* [TASK STATEMENT]:
Please repeat every record below exactly as written, but leave out the pictures.

* [RECORDS]:
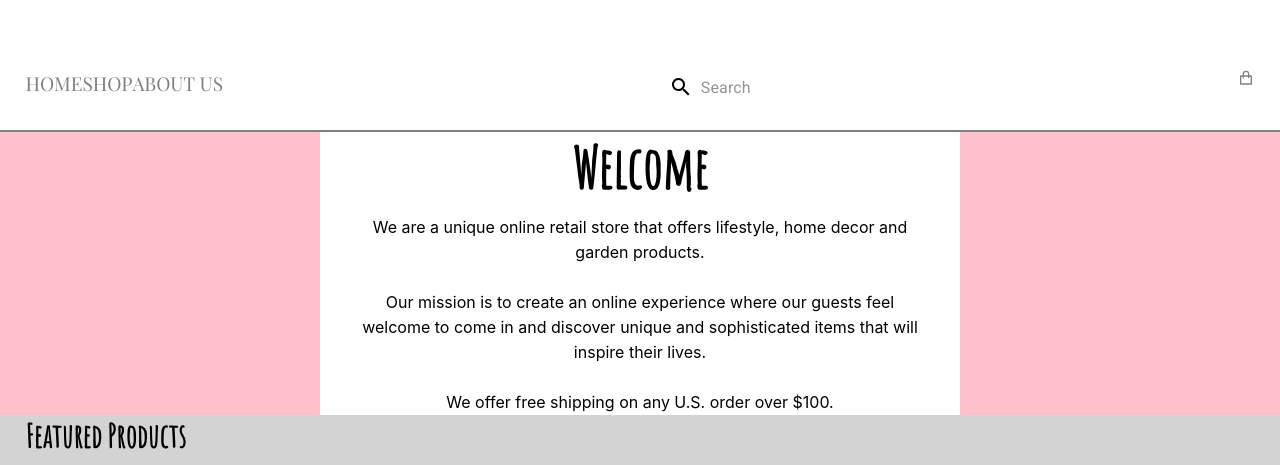
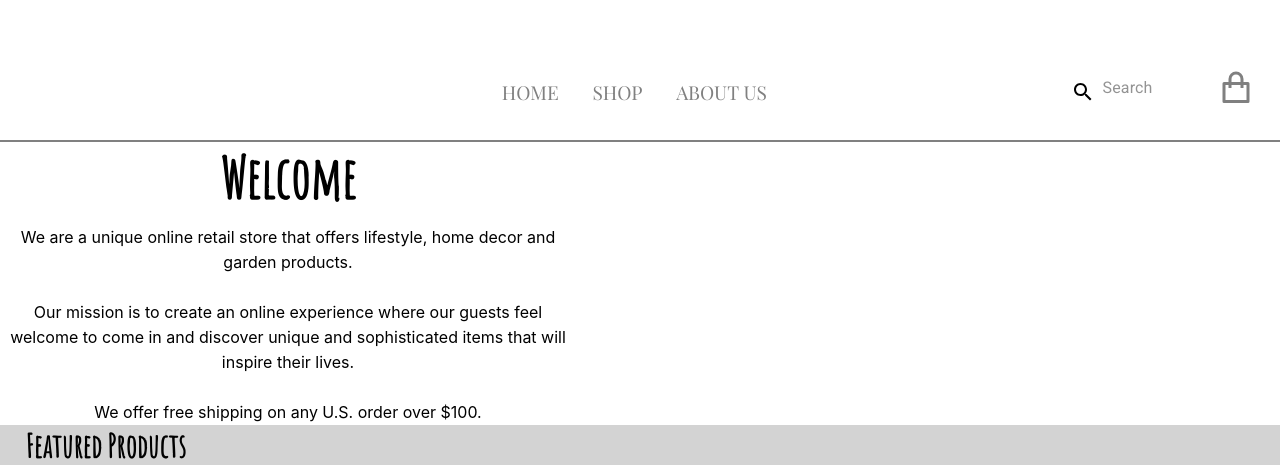
Before and after one commit to easpaas/hart_of_the_home_creations-frontend, a React (Create React App) app: page / in a window 1280 px wide. Shown: the part 174-639 px from the top of the page. Built offline with nearby package versions, Linux system fonts and the light colour scheme; a web font is replaced by a local one.

Commit message:
updates margins for header nav links

```diff
--- a/src/components/Header/header.component.jsx
+++ b/src/components/Header/header.component.jsx
@@ -18,11 +18,14 @@ const Header = () => {
         <p>Inspired by life. Powered by love</p>
       </div>
       <div className="options">
+
         <div className="nav-links">
           <Link className="option" to="/">HOME</Link>
           <Link className="option" to="/shop">SHOP</Link>
           <Link className="option" to="/about" >ABOUT US</Link>
         </div>
+
+        <div className="search-cart">
           <SearchField />
           <Link to="/cart" className="option">
             <div className="cart-link">
@@ -30,7 +33,9 @@ const Header = () => {
             </div>
           </Link>
         </div>
-    </div>
+
+      </div> {/* closes options */}
+    </div> /* closes header */
   )
 };
 
--- a/src/components/Header/header.styles.scss
+++ b/src/components/Header/header.styles.scss
@@ -21,13 +21,17 @@
       font-family: 'Amatic SC', cursive;
     }
   }
+
   .options {
     display: flex;
-    justify-content: space-between;
 
     .nav-links {
+      width: 30%;
+      margin-left: 36%;
+      margin-right: 20%;
       display: flex;
-      justify-content: space-between;
+      justify-content: space-evenly;
+      align-items: center;
 
       .option {
         text-decoration: none;
@@ -41,16 +45,15 @@
         }
       }
     }
-
-      .cart {
-        display: flex;
-      flex-direction: row-reverse;
+    .search-cart {
+      display: flex;
+      justify-content: flex-end;
 
       .cart-link {
         font-size: 36px;
         display: inline-block;
 
-        .cart-link:hover {
+        &:hover {
           cursor: pointer;
         }
       }
--- a/src/pages/homepage/homepage.component.jsx
+++ b/src/pages/homepage/homepage.component.jsx
@@ -10,7 +10,6 @@ import './homepage.styles.scss';
 const HomePage = () => (
   <div className='home-page'>
     <div className='welcome-section'>
-      <div className='colored-div' />
       <div className='welcome-content'>
         <h1>Welcome</h1>
         <p>
@@ -23,7 +22,6 @@ const HomePage = () => (
           We offer free shipping on any U.S. order over $100.
         </p>
       </div>
-      <div className='colored-div' />
     </div>
     <div className='featured-product-wrapper'>
       <h2>Featured Products</h2>
--- a/src/pages/homepage/homepage.styles.scss
+++ b/src/pages/homepage/homepage.styles.scss
@@ -3,11 +3,6 @@
   .welcome-section {
     display: flex;
     justify-content: space-between;
-
-    .colored-div {
-      width: 25%;
-      background-color: pink;
-    }
 
     .welcome-content {
       width: 45%;
```
Lines whose indentation alone changed are shown as unchanged.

* [SOLVED PROBLEM]:
Before and after one commit to easpaas/hart_of_the_home_creations-frontend, a React (Create React App) app: page / in a window 1280 px wide. Shown: the part 174-639 px from the top of the page. Built offline with nearby package versions, Linux system fonts and the light colour scheme; a web font is replaced by a local one.

Commit message:
updates margins for header nav links

```diff
--- a/src/components/Header/header.component.jsx
+++ b/src/components/Header/header.component.jsx
@@ -18,11 +18,14 @@ const Header = () => {
         <p>Inspired by life. Powered by love</p>
       </div>
       <div className="options">
+
         <div className="nav-links">
           <Link className="option" to="/">HOME</Link>
           <Link className="option" to="/shop">SHOP</Link>
           <Link className="option" to="/about" >ABOUT US</Link>
         </div>
+
+        <div className="search-cart">
           <SearchField />
           <Link to="/cart" className="option">
             <div className="cart-link">
@@ -30,7 +33,9 @@ const Header = () => {
             </div>
           </Link>
         </div>
-    </div>
+
+      </div> {/* closes options */}
+    </div> /* closes header */
   )
 };
 
--- a/src/components/Header/header.styles.scss
+++ b/src/components/Header/header.styles.scss
@@ -21,13 +21,17 @@
       font-family: 'Amatic SC', cursive;
     }
   }
+
   .options {
     display: flex;
-    justify-content: space-between;
 
     .nav-links {
+      width: 30%;
+      margin-left: 36%;
+      margin-right: 20%;
       display: flex;
-      justify-content: space-between;
+      justify-content: space-evenly;
+      align-items: center;
 
       .option {
         text-decoration: none;
@@ -41,16 +45,15 @@
         }
       }
     }
-
-      .cart {
-        display: flex;
-      flex-direction: row-reverse;
+    .search-cart {
+      display: flex;
+      justify-content: flex-end;
 
       .cart-link {
         font-size: 36px;
         display: inline-block;
 
-        .cart-link:hover {
+        &:hover {
           cursor: pointer;
         }
       }
--- a/src/pages/homepage/homepage.component.jsx
+++ b/src/pages/homepage/homepage.component.jsx
@@ -10,7 +10,6 @@ import './homepage.styles.scss';
 const HomePage = () => (
   <div className='home-page'>
     <div className='welcome-section'>
-      <div className='colored-div' />
       <div className='welcome-content'>
         <h1>Welcome</h1>
         <p>
@@ -23,7 +22,6 @@ const HomePage = () => (
           We offer free shipping on any U.S. order over $100.
         </p>
       </div>
-      <div className='colored-div' />
     </div>
     <div className='featured-product-wrapper'>
       <h2>Featured Products</h2>
--- a/src/pages/homepage/homepage.styles.scss
+++ b/src/pages/homepage/homepage.styles.scss
@@ -3,11 +3,6 @@
   .welcome-section {
     display: flex;
     justify-content: space-between;
-
-    .colored-div {
-      width: 25%;
-      background-color: pink;
-    }
 
     .welcome-content {
       width: 45%;
```
Lines whose indentation alone changed are shown as unchanged.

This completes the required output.